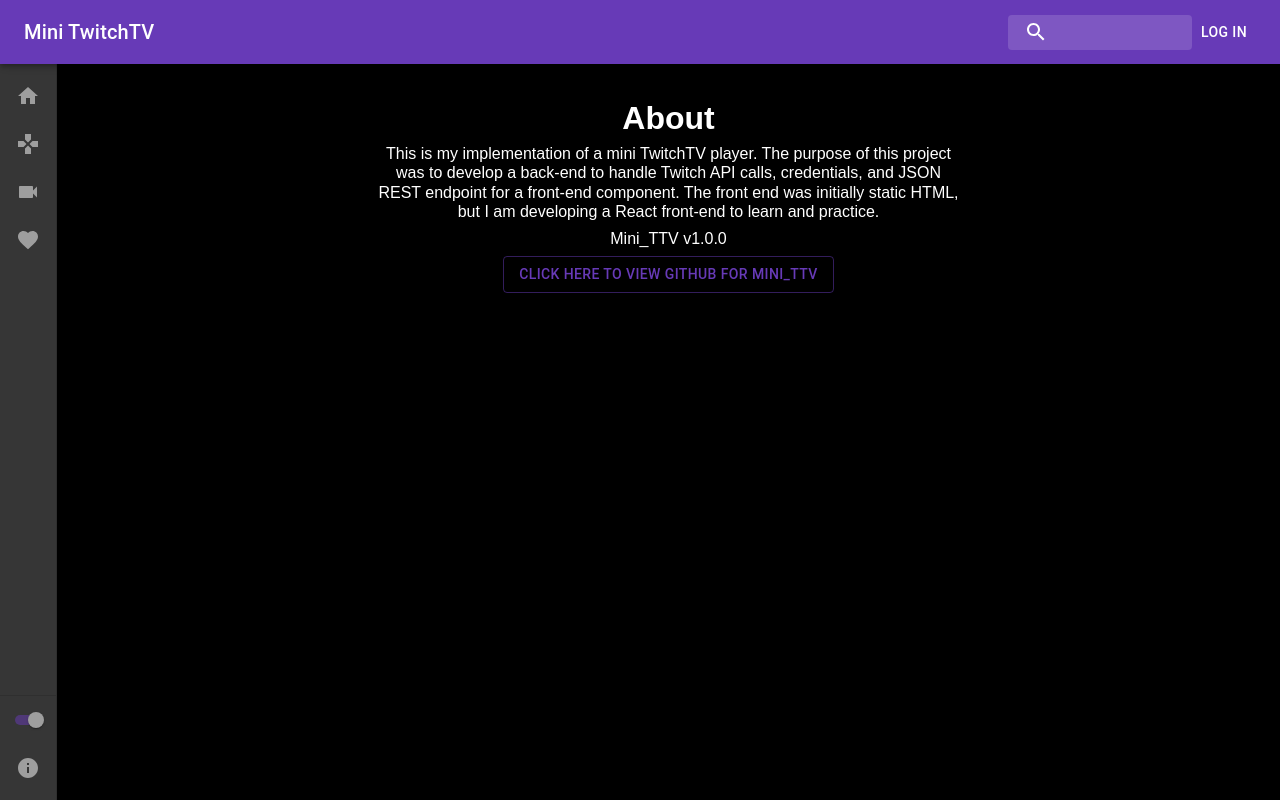
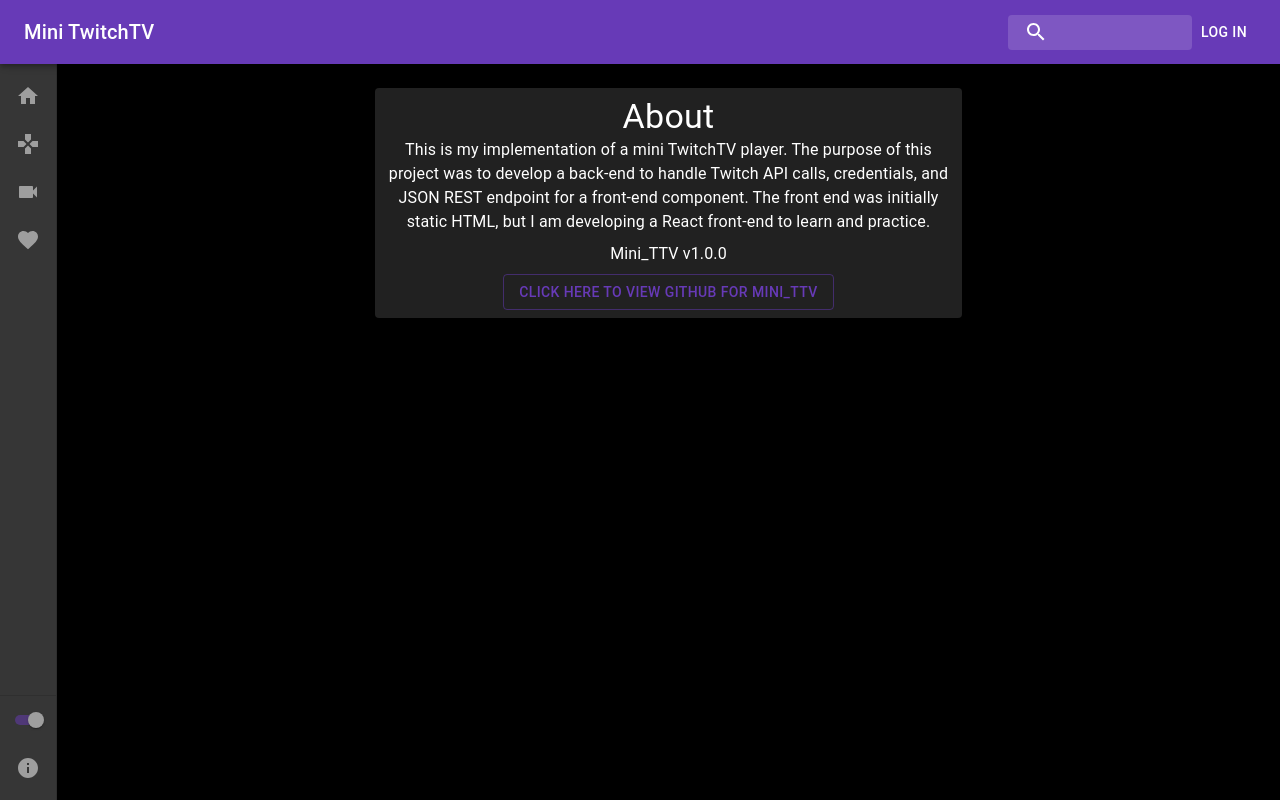
Before and after one commit to taloncjones/Mini_TTV, a React (Create React App) app: page /about in a window 1280 px wide. Built offline with nearby package versions, Linux system fonts and the light colour scheme; no server answers.

Commit message:
Update CSS

```diff
--- a/src/components/pages/About.js
+++ b/src/components/pages/About.js
@@ -1,15 +1,50 @@
 import React from 'react';
 import Button from '@material-ui/core/Button';
+import Paper from '@material-ui/core/Paper';
+import Typography from '@material-ui/core/Typography';
+import { makeStyles } from '@material-ui/core/styles';
+
+const useStyles = makeStyles(theme => ({
+  button: {
+    marginTop: theme.spacing(1),
+  },
+  page: {
+    textAlign: 'center',
+  },
+  paper: {
+    maxWidth: '50%',
+    margin: '0 auto',
+    textAlign: 'center',
+    backgroundColor: theme.palette.secondary[900],
+    padding: theme.spacing(1),
+    color: theme.palette.text.primary,
+    position: 'relative',
+  },
+}));
 
 export default function About() {
+  const classes = useStyles();
+
   return (
-    <div className="about-page">
-      <div className="about-container">
-        <h1>About</h1>
-        <p>This is my implementation of a mini TwitchTV player. The purpose of this project was to develop a back-end to handle Twitch API calls, credentials, and JSON REST endpoint for a front-end component. The front end was initially static HTML, but I am developing a React front-end to learn and practice.</p>
-        <p>Mini_TTV v1.0.0</p>
-        <Button href="//www.github.com/taloncjones/Mini_TTV" target="_blank" variant="outlined" color="primary">Click Here to View GitHub for Mini_TTV</Button>
-      </div>
+    <div className={classes.page}>
+      <Paper className={classes.paper}>
+        <Typography variant="h4">About</Typography>
+        <Typography>
+          This is my implementation of a mini TwitchTV player. The purpose of this project was to develop a back-end to handle Twitch API calls, credentials, and JSON REST endpoint for a front-end component. The front end was initially static HTML, but I am developing a React front-end to learn and practice.
+        </Typography>
+        <Typography className={classes.button}>
+          Mini_TTV v1.0.0
+        </Typography>
+        <Button
+          href="//www.github.com/taloncjones/Mini_TTV"
+          target="_blank"
+          variant="outlined"
+          color="primary"
+          className={classes.button}
+          >
+          Click Here to View GitHub for Mini_TTV
+        </Button>
+      </Paper>
     </div>
   )
 }
--- a/src/components/pages/LogIn.js
+++ b/src/components/pages/LogIn.js
@@ -11,7 +11,12 @@
   button: {
     marginTop: theme.spacing(1),
   },
+  page: {
+    textAlign: 'center',
+  },
   paper: {
+    maxWidth: '50%',
+    margin: '0 auto',
     textAlign: 'center',
     backgroundColor: theme.palette.secondary[900],
     padding: theme.spacing(1),
@@ -84,10 +89,8 @@
     const { classes } = this.props;
 
     return (
-      <div className="about-page">
-        <div className="about-container">
-          {this.displayPage()}
-        </div>
+      <div className={classes.page}>
+        {this.displayPage()}
       </div>
     )
   }
```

_Aim of the task_:
Looking at the records above, how many lines contain "components"? Only the number is needed.

_Solution_:
4